**EXERCISE MATERIALS**
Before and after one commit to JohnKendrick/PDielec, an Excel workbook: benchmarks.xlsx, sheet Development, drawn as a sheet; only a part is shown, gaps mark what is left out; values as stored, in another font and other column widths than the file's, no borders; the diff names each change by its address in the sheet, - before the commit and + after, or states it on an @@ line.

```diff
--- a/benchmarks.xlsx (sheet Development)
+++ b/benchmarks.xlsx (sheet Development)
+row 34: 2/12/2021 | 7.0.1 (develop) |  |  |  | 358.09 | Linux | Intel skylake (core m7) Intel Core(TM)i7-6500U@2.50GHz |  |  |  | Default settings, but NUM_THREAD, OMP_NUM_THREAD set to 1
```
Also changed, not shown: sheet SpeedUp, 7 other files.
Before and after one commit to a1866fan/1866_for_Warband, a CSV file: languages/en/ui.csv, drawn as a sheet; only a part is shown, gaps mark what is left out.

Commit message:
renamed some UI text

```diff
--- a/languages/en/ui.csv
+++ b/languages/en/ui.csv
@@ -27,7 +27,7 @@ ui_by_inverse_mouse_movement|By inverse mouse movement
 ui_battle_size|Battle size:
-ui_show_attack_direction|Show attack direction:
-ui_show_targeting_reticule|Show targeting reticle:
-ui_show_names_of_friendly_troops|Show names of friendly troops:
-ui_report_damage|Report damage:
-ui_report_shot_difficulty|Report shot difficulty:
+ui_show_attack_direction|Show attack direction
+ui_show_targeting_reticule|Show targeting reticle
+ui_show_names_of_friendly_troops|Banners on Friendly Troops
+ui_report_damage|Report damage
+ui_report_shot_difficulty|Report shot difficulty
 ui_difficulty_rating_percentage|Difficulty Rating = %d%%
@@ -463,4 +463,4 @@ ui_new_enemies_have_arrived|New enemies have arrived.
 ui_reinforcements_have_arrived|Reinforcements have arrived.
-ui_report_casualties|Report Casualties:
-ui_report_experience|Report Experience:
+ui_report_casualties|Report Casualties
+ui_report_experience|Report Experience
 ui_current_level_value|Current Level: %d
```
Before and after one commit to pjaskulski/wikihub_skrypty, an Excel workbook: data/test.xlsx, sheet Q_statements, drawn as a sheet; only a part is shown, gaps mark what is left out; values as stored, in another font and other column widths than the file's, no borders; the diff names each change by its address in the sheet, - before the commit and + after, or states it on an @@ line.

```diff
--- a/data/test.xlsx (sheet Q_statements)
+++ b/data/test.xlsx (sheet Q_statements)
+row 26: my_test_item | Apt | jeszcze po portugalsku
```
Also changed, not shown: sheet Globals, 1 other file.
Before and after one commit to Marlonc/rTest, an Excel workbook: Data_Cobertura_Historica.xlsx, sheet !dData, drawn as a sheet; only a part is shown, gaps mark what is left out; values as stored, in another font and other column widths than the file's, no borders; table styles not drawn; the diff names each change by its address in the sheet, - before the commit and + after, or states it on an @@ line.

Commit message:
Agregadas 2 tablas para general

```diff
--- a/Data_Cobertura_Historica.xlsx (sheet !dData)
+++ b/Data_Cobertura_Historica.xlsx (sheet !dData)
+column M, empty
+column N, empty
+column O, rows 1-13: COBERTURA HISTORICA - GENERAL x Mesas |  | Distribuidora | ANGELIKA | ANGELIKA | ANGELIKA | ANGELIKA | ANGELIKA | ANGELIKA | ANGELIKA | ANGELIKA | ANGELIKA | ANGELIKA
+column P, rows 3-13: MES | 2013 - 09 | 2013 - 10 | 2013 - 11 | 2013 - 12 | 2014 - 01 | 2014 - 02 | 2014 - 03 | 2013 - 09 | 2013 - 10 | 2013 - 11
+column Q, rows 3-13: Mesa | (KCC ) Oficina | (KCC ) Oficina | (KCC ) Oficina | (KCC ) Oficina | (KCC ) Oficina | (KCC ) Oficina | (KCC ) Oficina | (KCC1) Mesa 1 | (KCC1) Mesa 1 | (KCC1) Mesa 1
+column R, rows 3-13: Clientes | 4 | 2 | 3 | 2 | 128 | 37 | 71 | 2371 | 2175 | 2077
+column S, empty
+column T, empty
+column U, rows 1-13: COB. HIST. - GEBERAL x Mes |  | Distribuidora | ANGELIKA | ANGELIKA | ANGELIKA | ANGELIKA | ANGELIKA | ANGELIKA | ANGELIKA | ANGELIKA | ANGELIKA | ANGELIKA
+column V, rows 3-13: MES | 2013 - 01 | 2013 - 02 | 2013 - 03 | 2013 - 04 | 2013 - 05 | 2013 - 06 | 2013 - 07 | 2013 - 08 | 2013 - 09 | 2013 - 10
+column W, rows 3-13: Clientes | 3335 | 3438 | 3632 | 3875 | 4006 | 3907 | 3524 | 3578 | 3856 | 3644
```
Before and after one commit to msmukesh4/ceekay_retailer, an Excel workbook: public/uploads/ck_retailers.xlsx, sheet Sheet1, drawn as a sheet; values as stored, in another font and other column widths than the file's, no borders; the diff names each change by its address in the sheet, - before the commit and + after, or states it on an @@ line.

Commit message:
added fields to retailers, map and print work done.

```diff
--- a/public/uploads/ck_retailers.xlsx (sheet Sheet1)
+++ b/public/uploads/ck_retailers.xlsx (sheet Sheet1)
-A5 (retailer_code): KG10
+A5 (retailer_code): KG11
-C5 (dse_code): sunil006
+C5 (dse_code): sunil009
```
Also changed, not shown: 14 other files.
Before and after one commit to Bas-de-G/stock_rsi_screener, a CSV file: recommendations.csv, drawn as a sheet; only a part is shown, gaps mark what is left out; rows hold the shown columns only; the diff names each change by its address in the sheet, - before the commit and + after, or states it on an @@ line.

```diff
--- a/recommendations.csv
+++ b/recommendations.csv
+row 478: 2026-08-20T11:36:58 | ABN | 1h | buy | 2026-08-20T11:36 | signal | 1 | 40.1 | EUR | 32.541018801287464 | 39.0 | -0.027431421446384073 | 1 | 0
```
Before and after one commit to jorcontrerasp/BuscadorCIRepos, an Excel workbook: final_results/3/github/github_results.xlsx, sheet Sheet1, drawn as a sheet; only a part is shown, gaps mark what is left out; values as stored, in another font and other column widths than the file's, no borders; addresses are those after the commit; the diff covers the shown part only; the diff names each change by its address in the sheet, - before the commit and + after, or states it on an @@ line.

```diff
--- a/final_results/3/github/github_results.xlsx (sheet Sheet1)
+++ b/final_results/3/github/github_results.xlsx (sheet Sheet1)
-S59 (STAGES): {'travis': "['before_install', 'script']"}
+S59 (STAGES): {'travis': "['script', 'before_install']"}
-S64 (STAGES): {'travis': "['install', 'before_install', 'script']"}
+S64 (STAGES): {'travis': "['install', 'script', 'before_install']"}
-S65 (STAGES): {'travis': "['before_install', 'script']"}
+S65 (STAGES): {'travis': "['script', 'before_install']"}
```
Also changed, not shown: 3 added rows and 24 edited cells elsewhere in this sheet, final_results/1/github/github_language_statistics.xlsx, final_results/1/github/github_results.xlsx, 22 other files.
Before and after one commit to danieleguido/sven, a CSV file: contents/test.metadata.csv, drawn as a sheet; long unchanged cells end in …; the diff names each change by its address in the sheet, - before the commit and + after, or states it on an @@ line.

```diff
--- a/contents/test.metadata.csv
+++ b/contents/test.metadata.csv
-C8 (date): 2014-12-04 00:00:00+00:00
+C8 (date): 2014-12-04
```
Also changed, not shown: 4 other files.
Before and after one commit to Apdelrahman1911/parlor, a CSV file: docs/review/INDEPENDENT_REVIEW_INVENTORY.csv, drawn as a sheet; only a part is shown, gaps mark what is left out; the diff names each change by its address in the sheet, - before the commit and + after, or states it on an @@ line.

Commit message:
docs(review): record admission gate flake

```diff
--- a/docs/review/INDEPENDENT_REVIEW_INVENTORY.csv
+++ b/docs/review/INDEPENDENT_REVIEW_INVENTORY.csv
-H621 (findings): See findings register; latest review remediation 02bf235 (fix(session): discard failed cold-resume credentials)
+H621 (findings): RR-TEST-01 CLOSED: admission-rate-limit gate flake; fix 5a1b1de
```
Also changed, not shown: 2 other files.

**TASK TO COMPLETE**
Copy out, word for word, the part of the entries above that begins at the line with "Before and after one commit to jorcontrerasp/BuscadorCIRepos, an" and ends at the line with "Also changed, not shown: 3", including both.

**PROBLEM SOLUTION**
Before and after one commit to jorcontrerasp/BuscadorCIRepos, an Excel workbook: final_results/3/github/github_results.xlsx, sheet Sheet1, drawn as a sheet; only a part is shown, gaps mark what is left out; values as stored, in another font and other column widths than the file's, no borders; addresses are those after the commit; the diff covers the shown part only; the diff names each change by its address in the sheet, - before the commit and + after, or states it on an @@ line.

```diff
--- a/final_results/3/github/github_results.xlsx (sheet Sheet1)
+++ b/final_results/3/github/github_results.xlsx (sheet Sheet1)
-S59 (STAGES): {'travis': "['before_install', 'script']"}
+S59 (STAGES): {'travis': "['script', 'before_install']"}
-S64 (STAGES): {'travis': "['install', 'before_install', 'script']"}
+S64 (STAGES): {'travis': "['install', 'script', 'before_install']"}
-S65 (STAGES): {'travis': "['before_install', 'script']"}
+S65 (STAGES): {'travis': "['script', 'before_install']"}
```
Also changed, not shown: 3 added rows and 24 edited cells elsewhere in this sheet, final_results/1/github/github_language_statistics.xlsx, final_results/1/github/github_results.xlsx, 22 other files.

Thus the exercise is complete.